Short bio: Computer Scientist, FOSS supporter (read more)
Tux Machines (TM)-specific
A Virginia judge sentenced a spammer to nine years in prison Friday in the nation's first felony prosecution for sending junk e-mail, though the sentence was postponed while the case is appealed.
HITACHI is demonstrating a system which means that if you're in the office you'll be able to run, but you may not be able to hide.
The company behind those floating ads that dance across Web pages has developed a way to restore the data profiles that many privacy-conscious users try to delete from their computers.
And another from the ain't-you-glad-you-run-linux dept:
A phoney email purporting to come from Microsoft is installing Trojan software on computers around the world.
A phishing scam emulating the Windows Update Service hit Australia yesterday, designed to not only emulate the update page perfectly, but circumvent current antivirus, spyware and adware programs.
A large cloud of lethal radioactive fallout could be released by a terrorist attack on the nuclear waste stored at up to 103 reactors in the US, according to an expert report for the US National Academy of Sciences.
Oh great, let's give 'em ideas!
The SANS Institute's Internet Storm Centre (ISC) has said that domain name system attacks are becoming more widespread since they were first reported last month.
A well-known security consultant on Tuesday urged cash-strapped businesses to consider using free, readily available open-source security tools and applications to help cope with the rising spate of malicious hacker attacks.
A flaw has been discovered in the popular open-source browser Firefox that could expose sensitive information stored in memory, Secunia has warned.
Florida-Cyber-security and counterterrorism analyst Roger Cressey on Monday pleaded with IT executives not to underestimate the threat of "national cyber-event" targeting critical infrastructure in the United States.
Daniel McNeil has reported a vulnerability in the Linux Kernel, which can be exploited by malicious, local users to cause a DoS (Denial of Service).
Several distributors of the BSD version of the Telnet protocol have released patches for a critical bug that could cause system-hijack attacks.

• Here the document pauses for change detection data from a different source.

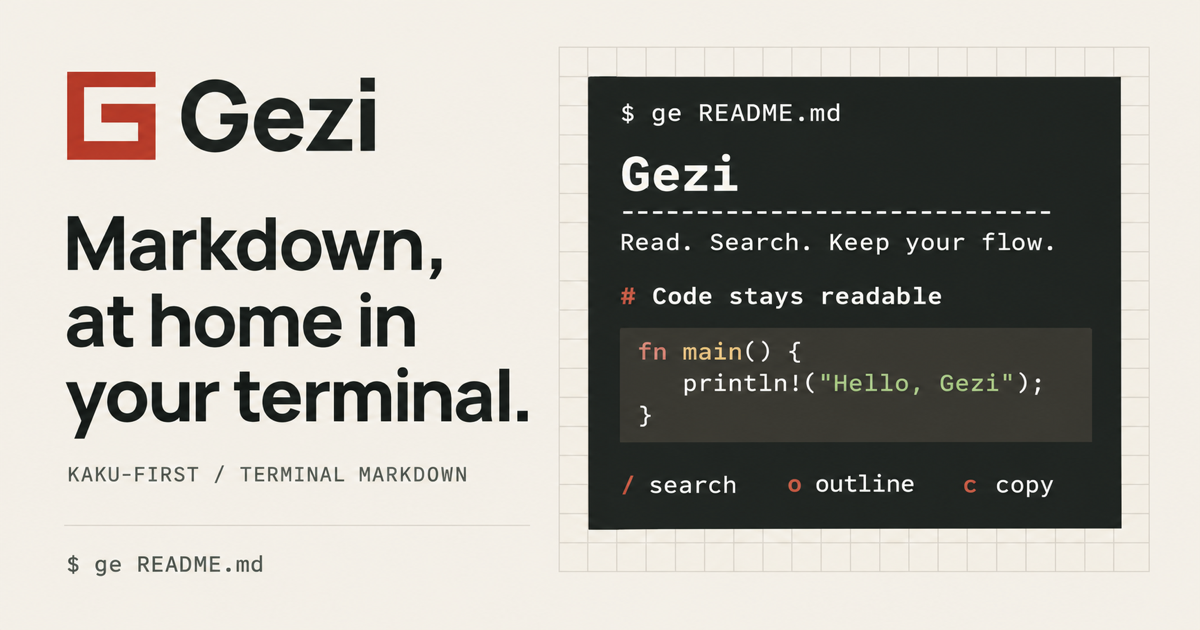
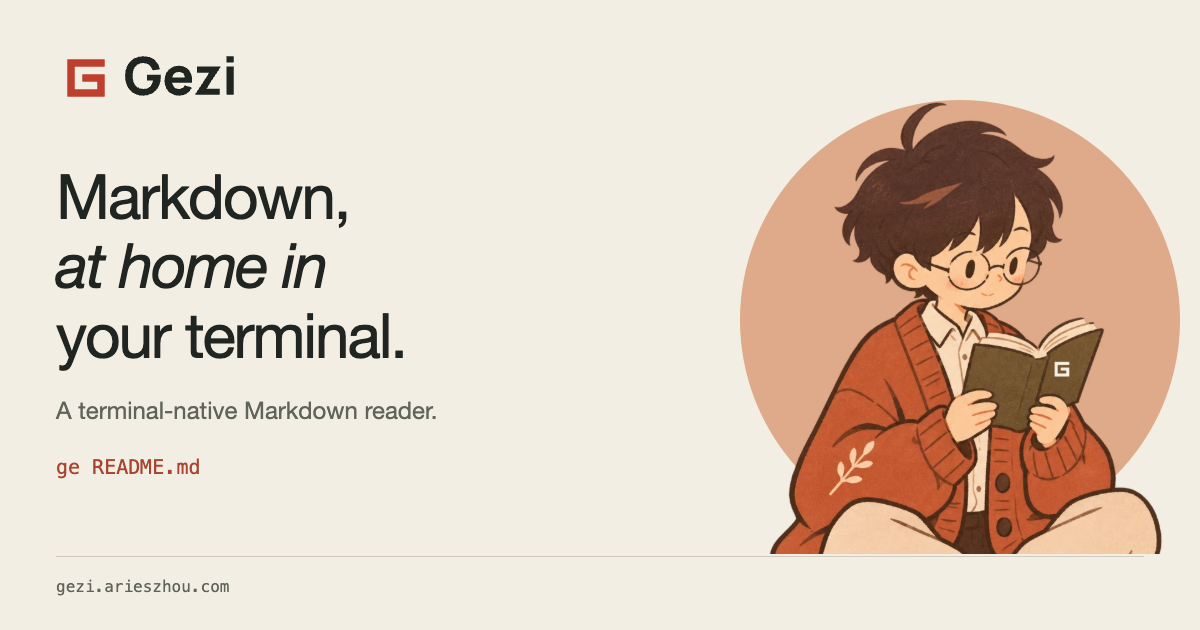
feat: bring reading character to website and brand artwork (#41)

diff --git a/site/index.html b/site/index.html
@@ -1,4 +1,4 @@
-<!doctype html><html lang="en" data-type="software"><head><meta charset="utf-8"><meta name="viewport" content="width=device-width,initial-scale=1"><meta name="page-type" content="software"><meta name="site-kind" content="software"><meta name="theme-color" content="#f5f1e8"><meta name="description" content="Gezi is a terminal-native Markdown reader for macOS Apple Silicon. Read files, search text, navigate headings and read Markdown streams."><title>Gezi — Markdown, at home in your terminal.</title><link rel="icon" href="/assets/favicon.svg"><link rel="stylesheet" href="/styles.css"><link rel="stylesheet" href="/reference.css"><script src="/page.js" defer></script><link rel="canonical" href="https://gezi.arieszhou.com/"><meta property="og:type" content="website"><meta property="og:site_name" content="Gezi"><meta property="og:title" content="Gezi — Markdown, at home in your terminal."><meta property="og:description" content="A terminal-native Markdown reader for macOS Apple Silicon. Open files, search text, navigate headings and read from a pipe."><meta property="og:url" content="https://gezi.arieszhou.com/"><meta property="og:image" content="https://gezi.arieszhou.com/og-image.png"><meta property="og:image:width" content="1200"><meta property="og:image:height" content="630"><meta property="og:image:alt" content="Gezi logo, brand slogan and an illustrative terminal reading scene."><meta name="twitter:card" content="summary_large_image"><meta name="twitter:title" content="Gezi — Markdown, at home in your terminal."><meta name="twitter:description" content="A terminal-native Markdown reader for macOS Apple Silicon."><meta name="twitter:image" content="https://gezi.arieszhou.com/og-image.png"></head><body class="design-a"><div class="page"><a class="skip" href="#main">Skip to content</a><header class="site-header"><a class="logo" href="#top" aria-label="Gezi home"><img src="/assets/logo.svg" width="152" height="48" alt="Gezi"></a><span class="header-note">A reading instrument / 格子</span><nav aria-label="Primary"><a href="https://github.com/HiAriesZhou/Gezi">GitHub <span aria-hidden="true">↗</span></a></nav></header><main id="main" tabindex="-1"><div id="top"></div><section class="hero" aria-labelledby="hero-title"><aside class="marginalia"><span class="folio">No. 01</span><p>A little room<br>to read.</p><span class="margin-bottom">Fig. 01</span></aside><div class="hero-main"><div class="a-heading"><p class="eyebrow">A Markdown reader for your terminal</p><h1 id="hero-title">Markdown,<br><em>at home in</em><br>your terminal.</h1><div class="a-intro"><p>Read files, search text, navigate headings, and follow Markdown streams without leaving your terminal.</p><div class="a-actions"><a class="button" href="#install">Install Gezi <span aria-hidden="true">↓</span></a><span>macOS · Apple Silicon</span></div></div></div><div class="reading-surface"><div class="terminal-frame"><div class="terminal-top"><span>ge reading.md</span><a href="/reading.md">Markdown source <span aria-hidden="true">↗</span></a></div><div class="terminal-output" tabindex="0" role="region" aria-label="Actual Gezi rendered Markdown, scroll to read"><pre class="wide"><span style=""></span><span style="font-weight:700;color:var(--ansi-13)">Reading with Gezi</span><span style="">
+<!doctype html><html lang="en" data-type="software"><head><meta charset="utf-8"><meta name="viewport" content="width=device-width,initial-scale=1"><meta name="page-type" content="software"><meta name="site-kind" content="software"><meta name="theme-color" content="#f3eee4"><meta name="description" content="Gezi is a terminal-native Markdown reader for macOS Apple Silicon. Read files, search text, navigate headings and read Markdown streams."><title>Gezi — Markdown, at home in your terminal.</title><link rel="icon" href="/assets/favicon.svg"><link rel="stylesheet" href="/styles.css"><link rel="stylesheet" href="/reference.css"><script src="/page.js" defer></script><link rel="canonical" href="https://gezi.arieszhou.com/"><meta property="og:type" content="website"><meta property="og:site_name" content="Gezi"><meta property="og:title" content="Gezi — Markdown, at home in your terminal."><meta property="og:description" content="A terminal-native Markdown reader for macOS Apple Silicon. Open files, search text, navigate headings and read from a pipe."><meta property="og:url" content="https://gezi.arieszhou.com/"><meta property="og:image" content="https://gezi.arieszhou.com/og-image.png"><meta property="og:image:width" content="1200"><meta property="og:image:height" content="630"><meta property="og:image:alt" content="Gezi logo and a reader holding a book. Markdown, at home in your terminal."><meta name="twitter:card" content="summary_large_image"><meta name="twitter:title" content="Gezi — Markdown, at home in your terminal."><meta name="twitter:description" content="A terminal-native Markdown reader for macOS Apple Silicon."><meta name="twitter:image" content="https://gezi.arieszhou.com/og-image.png"></head><body class="design-a"><div class="page"><a class="skip" href="#main">Skip to content</a><header class="site-header"><a class="logo" href="#top" aria-label="Gezi home"><img src="/assets/logo.svg" width="152" height="48" alt="Gezi"></a><span class="header-note">A reading instrument / 格子</span><nav aria-label="Primary"><a href="https://github.com/HiAriesZhou/Gezi">GitHub <span aria-hidden="true">↗</span></a></nav></header><main id="main" tabindex="-1"><div id="top"></div><section class="hero" aria-labelledby="hero-title"><aside class="marginalia"><span class="folio">No. 01</span><p>A little room<br>to read.</p><span class="margin-bottom">Fig. 01</span></aside><div class="hero-main"><div class="a-heading"><div class="reader-art" aria-hidden="true"><img src="/assets/reader.webp" alt="" width="756" height="1003" fetchpriority="high" decoding="async"></div><p class="eyebrow">A Markdown reader for your terminal</p><h1 id="hero-title">Markdown,<br><em>at home in</em><br>your terminal.</h1><div class="a-intro"><p>Read files, search text, navigate headings, and follow Markdown streams without leaving your terminal.</p><div class="a-actions"><a class="button" href="#install">Install Gezi <span aria-hidden="true">↓</span></a><span>macOS · Apple Silicon</span></div></div></div><div class="reading-surface"><div class="terminal-frame"><div class="terminal-top"><span>ge reading.md</span><a href="/reading.md">Markdown source <span aria-hidden="true">↗</span></a></div><div class="terminal-output" tabindex="0" role="region" aria-label="Actual Gezi rendered Markdown, scroll to read"><pre class="wide"><span style=""></span><span style="font-weight:700;color:var(--ansi-13)">Reading with Gezi</span><span style="">
 </span><span style="font-weight:700;color:var(--ansi-13)"><span class="terminal-rule">━━━━━━━━━━━━━━━━━━━━━━━━━━━━━━━━━━━━━━━━━━━━━━━━━━━━━━━━━━━━━━━━</span></span><span style="">
 
 在终端里，读得自在。

diff --git a/site/reference.css b/site/reference.css
@@ -11,7 +11,11 @@ body.design-a {
 .design-a .marginalia { border: 0; padding: 10px 0 0; }
 .design-a .folio, .design-a .margin-bottom { color: var(--rust); font: 14px/1.4 var(--sans); }
 .design-a .marginalia p { font: 14px/1.4 var(--sans); margin-top: 12px; }
-.design-a .a-heading { display: block; margin-bottom: 22px; }
+.design-a .a-heading { display: grid; grid-template-columns: minmax(0, 1fr) 280px; gap: 0 32px; margin-bottom: 22px; }
+.design-a .a-heading > .eyebrow, .design-a .a-heading > h1, .design-a .a-intro { grid-column: 1; }
+.design-a .reader-art { grid-column: 2; grid-row: 1 / 4; position: relative; align-self: center; width: 100%; max-width: 240px; justify-self: center; }
+.design-a .reader-art::before { content: ""; position: absolute; inset: 16% 0 15%; background: #dfaa89; border-radius: 50%; }
+.design-a .reader-art img { display: block; position: relative; width: 100%; height: auto; }
 .design-a .eyebrow { font: 13px/1.5 var(--sans); text-transform: uppercase; letter-spacing: .035em; }
 .design-a h1 { font: 400 42px/1.28 var(--sans); letter-spacing: -.025em; margin-top: 20px; }
 .design-a h1 em { font-weight: 400; color: inherit; }
@@ -38,6 +42,9 @@ body.design-a {
 .design-a .command-row p { max-width: 32ch; }
 .design-a .section-label h2 { font-family: var(--sans); }
 @media(max-width: 1050px) {
+  .design-a .a-heading { grid-template-columns: minmax(0, 1fr) 220px; column-gap: 24px; }
+  .design-a .a-intro { grid-column: 1 / -1; }
+  .design-a .reader-art { grid-row: 1 / 3; max-width: 145px; }
   .design-a .hero { grid-template-columns: 88px minmax(0,1fr); gap: 20px; }
   .design-a h1 { font-size: 38px; }
   .design-a .terminal-output pre { font-size: 12px; }
@@ -50,6 +57,9 @@ body.design-a {
   .design-a .command-row code { font-size: 11px; overflow-wrap: anywhere; }
 }
 @media(max-width: 620px) {
+  .design-a .a-heading { grid-template-columns: minmax(0, 1fr) 100px; column-gap: 8px; }
+  .design-a .a-heading > .eyebrow { grid-column: 1 / -1; }
+  .design-a .reader-art { grid-row: 2; max-width: 100px; align-self: end; }
   .design-a .page { padding-inline: 28px; }
   .design-a .site-header { min-height: 78px; }
   .design-a .hero { display: block; padding-block: 24px; }
@@ -68,6 +78,8 @@ body.design-a {
   .design-a .command-row { border-bottom: 1px solid var(--line); padding-bottom: 20px; }
 }
 @media(max-width: 370px) {
+  .design-a .a-heading { grid-template-columns: minmax(0, 1fr); }
+  .design-a .reader-art { display: none; }
   .design-a .page { padding-inline: 24px; }
   .design-a .terminal-output { padding-inline: 12px; }
   .design-a .terminal-output pre { font-size: 10.5px; }

diff --git a/assets/brand/README.md b/assets/brand/README.md
@@ -22,12 +22,15 @@ release as already providing editing, undo/redo or saving.
 
 ## Files
 
-All SVG files are self-contained vectors. Their lettering is outlined, so they
+The original SVG files are self-contained vectors. Their lettering is outlined, so they
 need no installed fonts, network requests or external images. PNG exports use
 sRGB. Use PNG for social previews; many crawlers do not accept SVG.
 
 | Asset | Dimensions | Use |
 | --- | --- | --- |
+| [reader.webp](reader.webp) | 756 × 1003 | Transparent reading character; keep the official logo as the primary identity |
+| [readme-light.png](readme-light.png), [readme-dark.png](readme-dark.png) | 1200 × 320 | Compact README banners for light and dark backgrounds |
+| [Website sharing image](../../site/og-image.png) | 1200 × 630 | Current website social preview with reading character |
 | [logo.svg](logo.svg), [logo.png](logo.png) | SVG 304 × 96; PNG 608 × 192 | Transparent primary logo, for light surfaces |
 | [logo-on-dark.svg](logo-on-dark.svg), [logo-on-dark.png](logo-on-dark.png) | SVG 304 × 96; PNG 608 × 192 | Paper-white logo, for dark surfaces |
 | [logo-mono.svg](logo-mono.svg), [logo-mono.png](logo-mono.png) | SVG 304 × 96; PNG 608 × 192 | Single-color ink logo |
@@ -53,6 +56,14 @@ Suggested alternative text: "Gezi (格子). Markdown, at home in your terminal.
 A Kaku-first terminal Markdown project."
 
 ## Color and type
+
+The reading character adds warmth to the website and README. It is decorative,
+not an application screenshot or the maker's avatar. The transparent master is
+also copied to `site/assets/reader.webp`; keep both files identical. Its book
+uses the official paper-white mark. Keep the backdrop separate from the character
+so the surrounding page has no rectangular seams. The website and new raster
+banners use paper `#F3EEE4`, ink `#202522`, and restrained rust accents.
+The older vector sharing cards remain available as alternatives.
 
 | Token | Value | Role |
 | --- | --- | --- |

diff --git a/README.md b/README.md
@@ -1,17 +1,18 @@
 <picture>
-  <source media="(prefers-color-scheme: dark)" srcset="assets/brand/og-image.svg">
-  <img src="assets/brand/og-image-light.svg" alt="Gezi (格子). Markdown, at home in your terminal." width="1200">
+  <source media="(prefers-color-scheme: dark)" srcset="assets/brand/readme-dark.png">
+  <img src="assets/brand/readme-light.png" alt="Gezi (格子). Markdown, at home in your terminal." width="1200">
 </picture>
 
 **Markdown, at home in your terminal.**
 
-A Kaku-first Markdown editor for the terminal, built for developer and AI workflows.
+A lightweight, terminal-native Markdown reader for macOS Apple Silicon, designed
+for Kaku and developer workflows.
 
 Gezi (格子, “grid” in Chinese) takes its name from manuscript paper and the
-terminal’s character grid. Use `gezi` or the shorter `ge`; both run the same editor.
+terminal’s character grid. Use `gezi` or the shorter `ge`; both run the same reader.
 
-**In development:** current releases deliver the reading and rendering foundation.
-Editing, undo/redo and saving files are next. macOS Apple Silicon is supported.
+Read files, search text, navigate headings, and read Markdown from a pipe.
+Editing, undo/redo and saving files are planned, not yet available.
 
 ## Install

Advisories and patches have been issued by FreeBSD, MIT (Kerberos), Red Hat, and Sun among others.
Today I have the unfortunate responsibility of informing you that there has been a decision made by bureaucrats of a Federal agency that takes away your right to privacy as guaranteed by the United States Constitution.
This decision was unilaterally made by the National Telecommunications and Information Association ("NTIA") -- http://www.ntia.doc.gov/ -- without hearings that would determine the impact on those affected, and delivered without notice -- in short, the NTIA decision was made without due process of any kind. This is exactly how our government is not supposed to work.
A Colorado company sued by Microsoft Corp. under anti-spam laws has filed for Chapter 11 bankruptcy.
If people didn't fall for online scams, online scammers would take up another line of work. And really, it isn't terribly hard to protect yourself. If you do one thing today, print out the following list and tape it to your computer.